(Before-and-after change records)
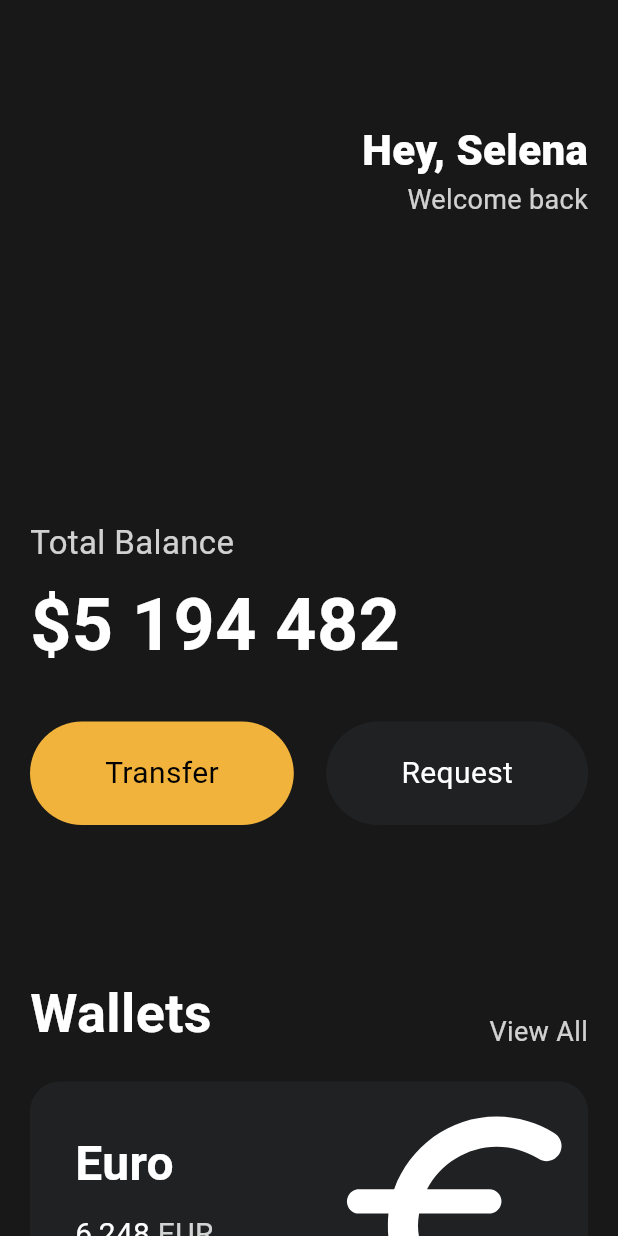
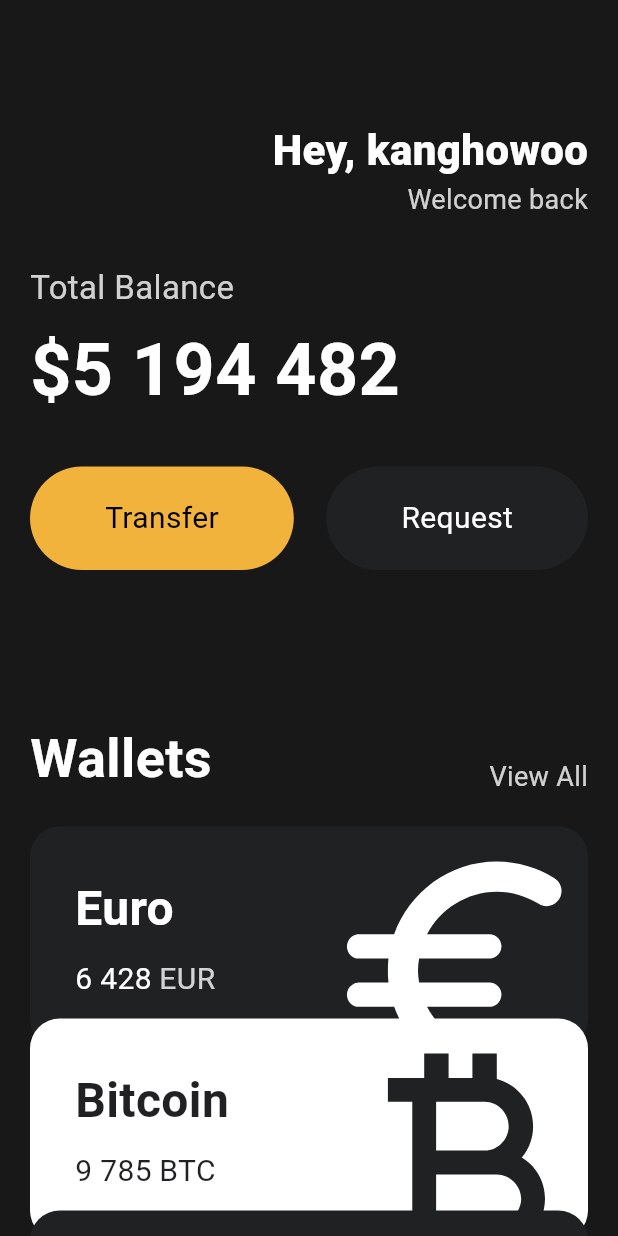
Before and after one commit to kanghowoo/flutter-study, a Flutter app: the screen it shows after launch, on a phone screen of 412 x 824 dp. Run offline on Flutter 3.47's test engine with Material 3 defaults, Android fonts, the phone set to English and light mode, and no system bars.

Commit message:
design: custom widget (reusable card)

```diff
--- a/toonflix/lib/main.dart
+++ b/toonflix/lib/main.dart
@@ -1,5 +1,6 @@
 import 'package:flutter/material.dart';
 import 'package:toonflix/widgets/button.dart';
+import 'package:toonflix/widgets/currency_card.dart';
 
 void main() {
   runApp(const App());
@@ -13,7 +14,8 @@ class App extends StatelessWidget {
     return MaterialApp(
       home: Scaffold(
         backgroundColor: const Color(0xFF181818),
-        body: Padding(
+        body: SingleChildScrollView(
+          child: Padding(
             padding: const EdgeInsets.symmetric(horizontal: 20),
             child: Column(
               crossAxisAlignment: CrossAxisAlignment.start,
@@ -28,7 +30,7 @@ class App extends StatelessWidget {
                       crossAxisAlignment: CrossAxisAlignment.end,
                       children: [
                         const Text(
-                        'Hey, Selena',
+                          'Hey, kanghowoo',
                           style: TextStyle(
                             color: Colors.white,
                             fontSize: 28,
@@ -47,7 +49,7 @@ class App extends StatelessWidget {
                   ],
                 ),
                 const SizedBox(
-                height: 200,
+                  height: 30,
                 ),
                 Text(
                   'Total Balance',
@@ -110,70 +112,32 @@ class App extends StatelessWidget {
                 const SizedBox(
                   height: 20,
                 ),
-              Container(
-                clipBehavior: Clip.hardEdge,
-                decoration: BoxDecoration(
-                  color: const Color(0xFF1F2123),
-                  borderRadius: BorderRadius.circular(20),
+                const CurrencyCard(
+                  name: 'Euro',
+                  code: 'EUR',
+                  amount: '6 428',
+                  icon: Icons.euro_rounded,
+                  isInverted: false,
+                  yOrder: 0,
                 ),
-                child: Padding(
-                  padding: const EdgeInsets.all(30),
-                  child: Row(
-                    mainAxisAlignment: MainAxisAlignment.spaceBetween,
-                    children: [
-                      Column(
-                        crossAxisAlignment: CrossAxisAlignment.start,
-                        children: [
-                          const Text(
-                            'Euro',
-                            style: TextStyle(
-                              color: Colors.white,
-                              fontSize: 32,
-                              fontWeight: FontWeight.w600,
+                const CurrencyCard(
+                  name: 'Bitcoin',
+                  code: 'BTC',
+                  amount: '9 785',
+                  icon: Icons.currency_bitcoin,
+                  isInverted: true,
+                  yOrder: 1,
                 ),
-                          ),
-                          const SizedBox(
-                            height: 10,
-                          ),
-                          Row(
-                            children: [
-                              const Text(
-                                '6,248',
-                                style: TextStyle(
-                                  color: Colors.white,
-                                  fontSize: 20,
-                                ),
-                              ),
-                              const SizedBox(
-                                width: 5,
-                              ),
-                              Text(
-                                'EUR',
-                                style: TextStyle(
-                                  color: Colors.white.withOpacity(0.8),
-                                  fontSize: 20,
-                                ),
+                const CurrencyCard(
+                  name: 'Dollar',
+                  code: 'USD',
+                  amount: '6 248',
+                  icon: Icons.attach_money_rounded,
+                  isInverted: false,
+                  yOrder: 2,
                 ),
               ],
             ),
-                        ],
-                      ),
-                      Transform.scale(
-                        scale: 2.2,
-                        child: Transform.translate(
-                          offset: const Offset(-5, 10),
-                          child: const Icon(
-                            Icons.euro_rounded,
-                            color: Colors.white,
-                            size: 88,
-                          ),
-                        ),
-                      ),
-                    ],
-                  ),
-                ),
-              ),
-            ],
           ),
         ),
       ),
--- /dev/null
+++ b/toonflix/lib/widgets/currency_card.dart
@@ -0,0 +1,92 @@
+import 'package:flutter/material.dart';
+
+class CurrencyCard extends StatelessWidget {
+  final String name, code, amount;
+  final IconData icon;
+  final bool isInverted;
+  final double yOrder;
+
+  final _blackColor = const Color(0xFF1F2123);
+
+  const CurrencyCard({
+    super.key,
+    required this.name,
+    required this.code,
+    required this.amount,
+    required this.icon,
+    required this.isInverted,
+    required this.yOrder,
+  });
+
+  @override
+  Widget build(BuildContext context) {
+    return Transform.translate(
+      offset: Offset(0, -20 * yOrder),
+      child: Container(
+        clipBehavior: Clip.hardEdge,
+        decoration: BoxDecoration(
+          color: isInverted ? Colors.white : const Color(0xFF1F2123),
+          borderRadius: BorderRadius.circular(20),
+        ),
+        child: Padding(
+          padding: const EdgeInsets.all(30),
+          child: Row(
+            mainAxisAlignment: MainAxisAlignment.spaceBetween,
+            children: [
+              Column(
+                crossAxisAlignment: CrossAxisAlignment.start,
+                children: [
+                  Text(
+                    name,
+                    style: TextStyle(
+                      color: isInverted ? _blackColor : Colors.white,
+                      fontSize: 32,
+                      fontWeight: FontWeight.w600,
+                    ),
+                  ),
+                  const SizedBox(
+                    height: 10,
+                  ),
+                  Row(
+                    children: [
+                      Text(
+                        amount,
+                        style: TextStyle(
+                          color: isInverted ? _blackColor : Colors.white,
+                          fontSize: 20,
+                        ),
+                      ),
+                      const SizedBox(
+                        width: 5,
+                      ),
+                      Text(
+                        code,
+                        style: TextStyle(
+                          color: isInverted
+                              ? _blackColor
+                              : Colors.white.withOpacity(0.8),
+                          fontSize: 20,
+                        ),
+                      ),
+                    ],
+                  ),
+                ],
+              ),
+              Transform.scale(
+                scale: 2.2,
+                child: Transform.translate(
+                  offset: const Offset(-5, 10),
+                  child: Icon(
+                    icon,
+                    color: isInverted ? _blackColor : Colors.white,
+                    size: 88,
+                  ),
+                ),
+              ),
+            ],
+          ),
+        ),
+      ),
+    );
+  }
+}
```
Lines whose indentation alone changed are shown as unchanged.
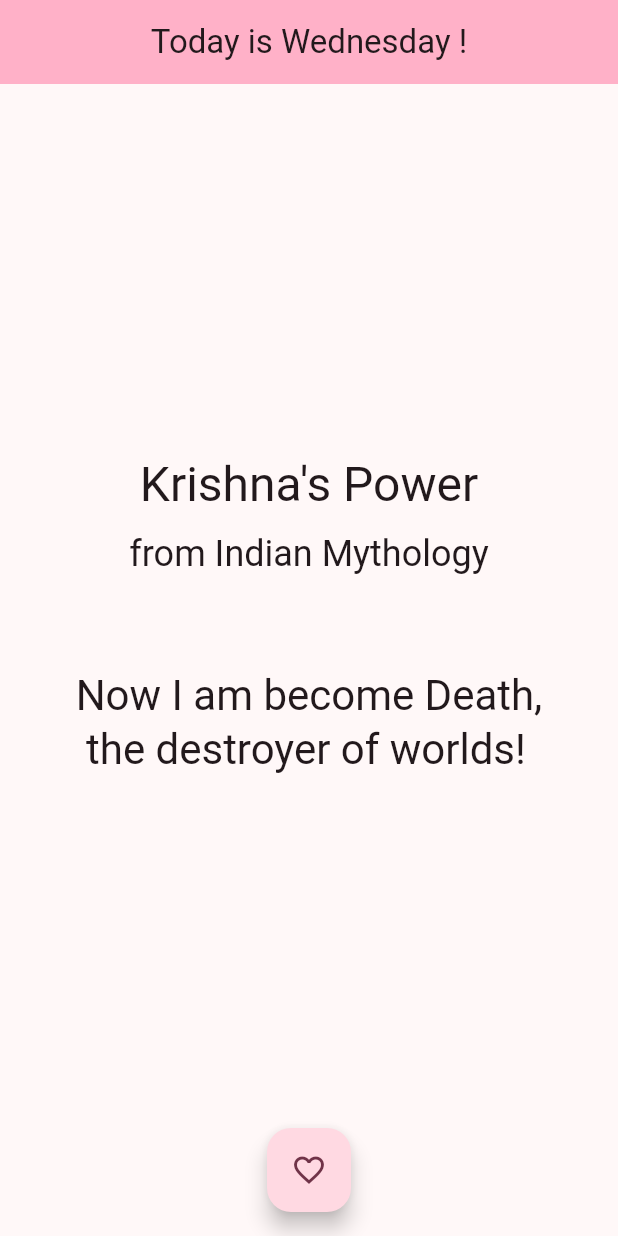
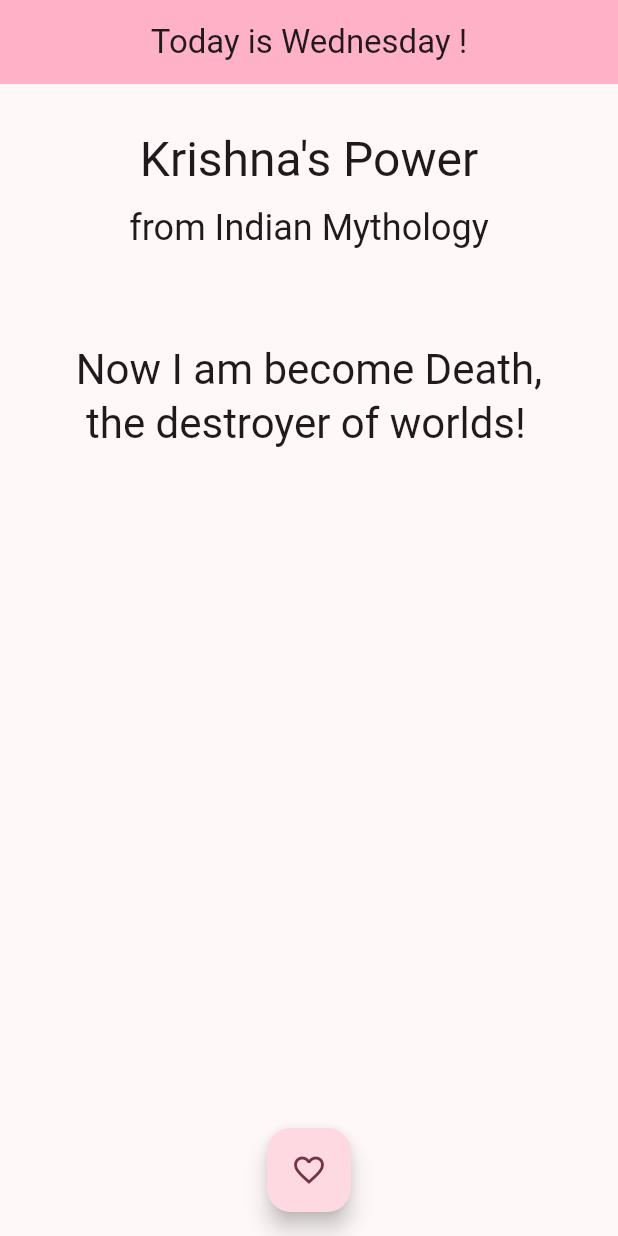
Before and after one commit to Niramin/daily_quotes, a Flutter app: the screen it shows after launch, on a phone screen of 412 x 824 dp. Run offline on Flutter 3.47's test engine with Material 2 defaults, Android fonts, the phone set to English and light mode, and no system bars.

Commit message:
formatted design

```diff
--- a/lib/main.dart
+++ b/lib/main.dart
@@ -54,8 +54,10 @@ class _MyHomePageState extends State<MyHomePage> {
       ),
       body: Center(
         child: Column(
-          mainAxisAlignment: MainAxisAlignment.center,
           children: <Widget>[
+            const SizedBox(
+              height: 30,
+            ),
             Text(
               'Krishna\'s Power',
               style: Theme.of(context).textTheme.headlineLarge,
```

-- WHAT YOU WILL DO --
Copy out each line of the records that holds the string "isInverted".

-- TASK RESPONSE --
+                  isInverted: false,
+                  isInverted: true,
+                  isInverted: false,
+  final bool isInverted;
+    required this.isInverted,
+          color: isInverted ? Colors.white : const Color(0xFF1F2123),
+                      color: isInverted ? _blackColor : Colors.white,
+                          color: isInverted ? _blackColor : Colors.white,
+                          color: isInverted
+                    color: isInverted ? _blackColor : Colors.white,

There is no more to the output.